GOAL OF THE EXERCISE -
Your output must match the data word for word, with every line included.

RECORDS FOR THE TASK -
────────────────────

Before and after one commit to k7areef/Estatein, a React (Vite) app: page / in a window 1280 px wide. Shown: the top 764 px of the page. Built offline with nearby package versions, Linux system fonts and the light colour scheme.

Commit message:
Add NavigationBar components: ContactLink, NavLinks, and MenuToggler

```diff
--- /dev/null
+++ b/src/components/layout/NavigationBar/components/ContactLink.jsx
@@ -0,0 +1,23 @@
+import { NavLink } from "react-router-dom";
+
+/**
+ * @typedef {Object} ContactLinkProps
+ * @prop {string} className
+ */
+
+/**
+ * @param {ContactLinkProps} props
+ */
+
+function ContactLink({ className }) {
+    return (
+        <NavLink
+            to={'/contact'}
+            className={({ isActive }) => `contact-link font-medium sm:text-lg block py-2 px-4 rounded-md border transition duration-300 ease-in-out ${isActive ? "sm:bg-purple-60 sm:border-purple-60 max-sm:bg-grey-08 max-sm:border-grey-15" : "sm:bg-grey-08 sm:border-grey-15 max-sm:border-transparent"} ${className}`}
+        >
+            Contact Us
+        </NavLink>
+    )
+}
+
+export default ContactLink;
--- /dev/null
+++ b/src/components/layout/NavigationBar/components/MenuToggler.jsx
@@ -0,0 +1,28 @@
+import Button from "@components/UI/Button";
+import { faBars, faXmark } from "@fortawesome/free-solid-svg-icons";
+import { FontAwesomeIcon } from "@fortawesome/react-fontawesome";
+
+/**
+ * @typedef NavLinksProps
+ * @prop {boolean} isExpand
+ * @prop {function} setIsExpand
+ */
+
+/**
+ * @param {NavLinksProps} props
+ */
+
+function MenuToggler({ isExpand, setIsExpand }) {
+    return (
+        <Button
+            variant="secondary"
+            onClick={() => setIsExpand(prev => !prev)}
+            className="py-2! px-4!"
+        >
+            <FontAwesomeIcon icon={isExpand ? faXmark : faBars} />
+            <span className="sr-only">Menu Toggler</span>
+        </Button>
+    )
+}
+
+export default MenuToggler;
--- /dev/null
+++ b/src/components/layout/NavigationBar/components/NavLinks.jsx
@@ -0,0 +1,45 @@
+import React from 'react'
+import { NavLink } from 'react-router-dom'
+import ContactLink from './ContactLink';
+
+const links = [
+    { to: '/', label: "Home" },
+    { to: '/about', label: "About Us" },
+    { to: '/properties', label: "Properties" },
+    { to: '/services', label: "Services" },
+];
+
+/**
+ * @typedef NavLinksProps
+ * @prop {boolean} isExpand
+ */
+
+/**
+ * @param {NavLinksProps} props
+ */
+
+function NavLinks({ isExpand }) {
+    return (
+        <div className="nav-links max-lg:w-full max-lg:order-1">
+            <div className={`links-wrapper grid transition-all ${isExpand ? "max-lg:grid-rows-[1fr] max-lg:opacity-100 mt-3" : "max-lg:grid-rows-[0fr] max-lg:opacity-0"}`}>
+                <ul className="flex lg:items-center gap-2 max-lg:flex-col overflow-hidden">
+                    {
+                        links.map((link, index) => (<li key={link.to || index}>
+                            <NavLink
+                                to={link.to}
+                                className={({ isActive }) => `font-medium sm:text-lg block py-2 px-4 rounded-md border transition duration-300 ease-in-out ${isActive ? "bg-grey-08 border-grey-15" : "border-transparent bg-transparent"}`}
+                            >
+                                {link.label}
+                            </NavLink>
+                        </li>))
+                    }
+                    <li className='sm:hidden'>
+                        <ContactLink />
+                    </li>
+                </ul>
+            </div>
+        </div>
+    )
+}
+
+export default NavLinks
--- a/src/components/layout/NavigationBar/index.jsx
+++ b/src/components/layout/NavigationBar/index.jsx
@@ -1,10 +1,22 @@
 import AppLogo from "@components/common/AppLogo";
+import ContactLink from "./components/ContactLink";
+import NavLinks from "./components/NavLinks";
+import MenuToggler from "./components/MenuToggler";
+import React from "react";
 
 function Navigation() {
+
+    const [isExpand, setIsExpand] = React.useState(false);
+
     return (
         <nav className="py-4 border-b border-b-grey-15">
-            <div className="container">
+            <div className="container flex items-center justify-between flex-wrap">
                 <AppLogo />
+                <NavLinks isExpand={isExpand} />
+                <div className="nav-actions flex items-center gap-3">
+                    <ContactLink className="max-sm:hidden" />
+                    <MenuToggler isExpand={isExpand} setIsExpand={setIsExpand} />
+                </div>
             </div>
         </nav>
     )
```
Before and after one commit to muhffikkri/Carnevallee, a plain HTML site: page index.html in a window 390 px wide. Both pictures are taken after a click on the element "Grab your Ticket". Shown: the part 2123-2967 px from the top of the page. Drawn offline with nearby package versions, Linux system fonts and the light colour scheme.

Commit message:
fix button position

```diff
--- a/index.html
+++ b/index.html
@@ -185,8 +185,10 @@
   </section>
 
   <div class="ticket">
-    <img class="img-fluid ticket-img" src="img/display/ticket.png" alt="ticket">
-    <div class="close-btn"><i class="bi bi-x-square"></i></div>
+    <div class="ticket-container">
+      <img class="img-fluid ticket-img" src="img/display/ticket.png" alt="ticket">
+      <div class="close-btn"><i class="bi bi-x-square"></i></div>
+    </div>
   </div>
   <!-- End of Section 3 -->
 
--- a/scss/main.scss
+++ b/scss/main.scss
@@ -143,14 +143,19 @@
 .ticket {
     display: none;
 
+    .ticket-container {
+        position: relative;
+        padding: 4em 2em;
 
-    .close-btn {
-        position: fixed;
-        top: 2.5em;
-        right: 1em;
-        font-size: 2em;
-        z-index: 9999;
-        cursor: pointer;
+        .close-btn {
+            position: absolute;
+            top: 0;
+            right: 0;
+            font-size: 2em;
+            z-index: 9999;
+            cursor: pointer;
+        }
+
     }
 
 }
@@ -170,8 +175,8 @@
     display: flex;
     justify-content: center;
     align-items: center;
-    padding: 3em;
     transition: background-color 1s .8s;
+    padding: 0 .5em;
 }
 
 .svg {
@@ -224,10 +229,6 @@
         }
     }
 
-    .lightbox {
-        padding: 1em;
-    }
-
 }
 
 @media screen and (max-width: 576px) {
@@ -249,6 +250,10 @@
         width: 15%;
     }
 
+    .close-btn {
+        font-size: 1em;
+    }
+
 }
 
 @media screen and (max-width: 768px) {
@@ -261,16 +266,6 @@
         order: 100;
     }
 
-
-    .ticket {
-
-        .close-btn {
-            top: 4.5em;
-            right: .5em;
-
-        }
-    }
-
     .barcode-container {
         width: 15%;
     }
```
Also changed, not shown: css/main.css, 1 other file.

────────────────────

ANSWER SECTION -
Before and after one commit to k7areef/Estatein, a React (Vite) app: page / in a window 1280 px wide. Shown: the top 764 px of the page. Built offline with nearby package versions, Linux system fonts and the light colour scheme.

Commit message:
Add NavigationBar components: ContactLink, NavLinks, and MenuToggler

```diff
--- /dev/null
+++ b/src/components/layout/NavigationBar/components/ContactLink.jsx
@@ -0,0 +1,23 @@
+import { NavLink } from "react-router-dom";
+
+/**
+ * @typedef {Object} ContactLinkProps
+ * @prop {string} className
+ */
+
+/**
+ * @param {ContactLinkProps} props
+ */
+
+function ContactLink({ className }) {
+    return (
+        <NavLink
+            to={'/contact'}
+            className={({ isActive }) => `contact-link font-medium sm:text-lg block py-2 px-4 rounded-md border transition duration-300 ease-in-out ${isActive ? "sm:bg-purple-60 sm:border-purple-60 max-sm:bg-grey-08 max-sm:border-grey-15" : "sm:bg-grey-08 sm:border-grey-15 max-sm:border-transparent"} ${className}`}
+        >
+            Contact Us
+        </NavLink>
+    )
+}
+
+export default ContactLink;
--- /dev/null
+++ b/src/components/layout/NavigationBar/components/MenuToggler.jsx
@@ -0,0 +1,28 @@
+import Button from "@components/UI/Button";
+import { faBars, faXmark } from "@fortawesome/free-solid-svg-icons";
+import { FontAwesomeIcon } from "@fortawesome/react-fontawesome";
+
+/**
+ * @typedef NavLinksProps
+ * @prop {boolean} isExpand
+ * @prop {function} setIsExpand
+ */
+
+/**
+ * @param {NavLinksProps} props
+ */
+
+function MenuToggler({ isExpand, setIsExpand }) {
+    return (
+        <Button
+            variant="secondary"
+            onClick={() => setIsExpand(prev => !prev)}
+            className="py-2! px-4!"
+        >
+            <FontAwesomeIcon icon={isExpand ? faXmark : faBars} />
+            <span className="sr-only">Menu Toggler</span>
+        </Button>
+    )
+}
+
+export default MenuToggler;
--- /dev/null
+++ b/src/components/layout/NavigationBar/components/NavLinks.jsx
@@ -0,0 +1,45 @@
+import React from 'react'
+import { NavLink } from 'react-router-dom'
+import ContactLink from './ContactLink';
+
+const links = [
+    { to: '/', label: "Home" },
+    { to: '/about', label: "About Us" },
+    { to: '/properties', label: "Properties" },
+    { to: '/services', label: "Services" },
+];
+
+/**
+ * @typedef NavLinksProps
+ * @prop {boolean} isExpand
+ */
+
+/**
+ * @param {NavLinksProps} props
+ */
+
+function NavLinks({ isExpand }) {
+    return (
+        <div className="nav-links max-lg:w-full max-lg:order-1">
+            <div className={`links-wrapper grid transition-all ${isExpand ? "max-lg:grid-rows-[1fr] max-lg:opacity-100 mt-3" : "max-lg:grid-rows-[0fr] max-lg:opacity-0"}`}>
+                <ul className="flex lg:items-center gap-2 max-lg:flex-col overflow-hidden">
+                    {
+                        links.map((link, index) => (<li key={link.to || index}>
+                            <NavLink
+                                to={link.to}
+                                className={({ isActive }) => `font-medium sm:text-lg block py-2 px-4 rounded-md border transition duration-300 ease-in-out ${isActive ? "bg-grey-08 border-grey-15" : "border-transparent bg-transparent"}`}
+                            >
+                                {link.label}
+                            </NavLink>
+                        </li>))
+                    }
+                    <li className='sm:hidden'>
+                        <ContactLink />
+                    </li>
+                </ul>
+            </div>
+        </div>
+    )
+}
+
+export default NavLinks
--- a/src/components/layout/NavigationBar/index.jsx
+++ b/src/components/layout/NavigationBar/index.jsx
@@ -1,10 +1,22 @@
 import AppLogo from "@components/common/AppLogo";
+import ContactLink from "./components/ContactLink";
+import NavLinks from "./components/NavLinks";
+import MenuToggler from "./components/MenuToggler";
+import React from "react";
 
 function Navigation() {
+
+    const [isExpand, setIsExpand] = React.useState(false);
+
     return (
         <nav className="py-4 border-b border-b-grey-15">
-            <div className="container">
+            <div className="container flex items-center justify-between flex-wrap">
                 <AppLogo />
+                <NavLinks isExpand={isExpand} />
+                <div className="nav-actions flex items-center gap-3">
+                    <ContactLink className="max-sm:hidden" />
+                    <MenuToggler isExpand={isExpand} setIsExpand={setIsExpand} />
+                </div>
             </div>
         </nav>
     )
```
Before and after one commit to muhffikkri/Carnevallee, a plain HTML site: page index.html in a window 390 px wide. Both pictures are taken after a click on the element "Grab your Ticket". Shown: the part 2123-2967 px from the top of the page. Drawn offline with nearby package versions, Linux system fonts and the light colour scheme.

Commit message:
fix button position

```diff
--- a/index.html
+++ b/index.html
@@ -185,8 +185,10 @@
   </section>
 
   <div class="ticket">
-    <img class="img-fluid ticket-img" src="img/display/ticket.png" alt="ticket">
-    <div class="close-btn"><i class="bi bi-x-square"></i></div>
+    <div class="ticket-container">
+      <img class="img-fluid ticket-img" src="img/display/ticket.png" alt="ticket">
+      <div class="close-btn"><i class="bi bi-x-square"></i></div>
+    </div>
   </div>
   <!-- End of Section 3 -->
 
--- a/scss/main.scss
+++ b/scss/main.scss
@@ -143,14 +143,19 @@
 .ticket {
     display: none;
 
+    .ticket-container {
+        position: relative;
+        padding: 4em 2em;
 
-    .close-btn {
-        position: fixed;
-        top: 2.5em;
-        right: 1em;
-        font-size: 2em;
-        z-index: 9999;
-        cursor: pointer;
+        .close-btn {
+            position: absolute;
+            top: 0;
+            right: 0;
+            font-size: 2em;
+            z-index: 9999;
+            cursor: pointer;
+        }
+
     }
 
 }
@@ -170,8 +175,8 @@
     display: flex;
     justify-content: center;
     align-items: center;
-    padding: 3em;
     transition: background-color 1s .8s;
+    padding: 0 .5em;
 }
 
 .svg {
@@ -224,10 +229,6 @@
         }
     }
 
-    .lightbox {
-        padding: 1em;
-    }
-
 }
 
 @media screen and (max-width: 576px) {
@@ -249,6 +250,10 @@
         width: 15%;
     }
 
+    .close-btn {
+        font-size: 1em;
+    }
+
 }
 
 @media screen and (max-width: 768px) {
@@ -261,16 +266,6 @@
         order: 100;
     }
 
-
-    .ticket {
-
-        .close-btn {
-            top: 4.5em;
-            right: .5em;
-
-        }
-    }
-
     .barcode-container {
         width: 15%;
     }
```
Also changed, not shown: css/main.css, 1 other file.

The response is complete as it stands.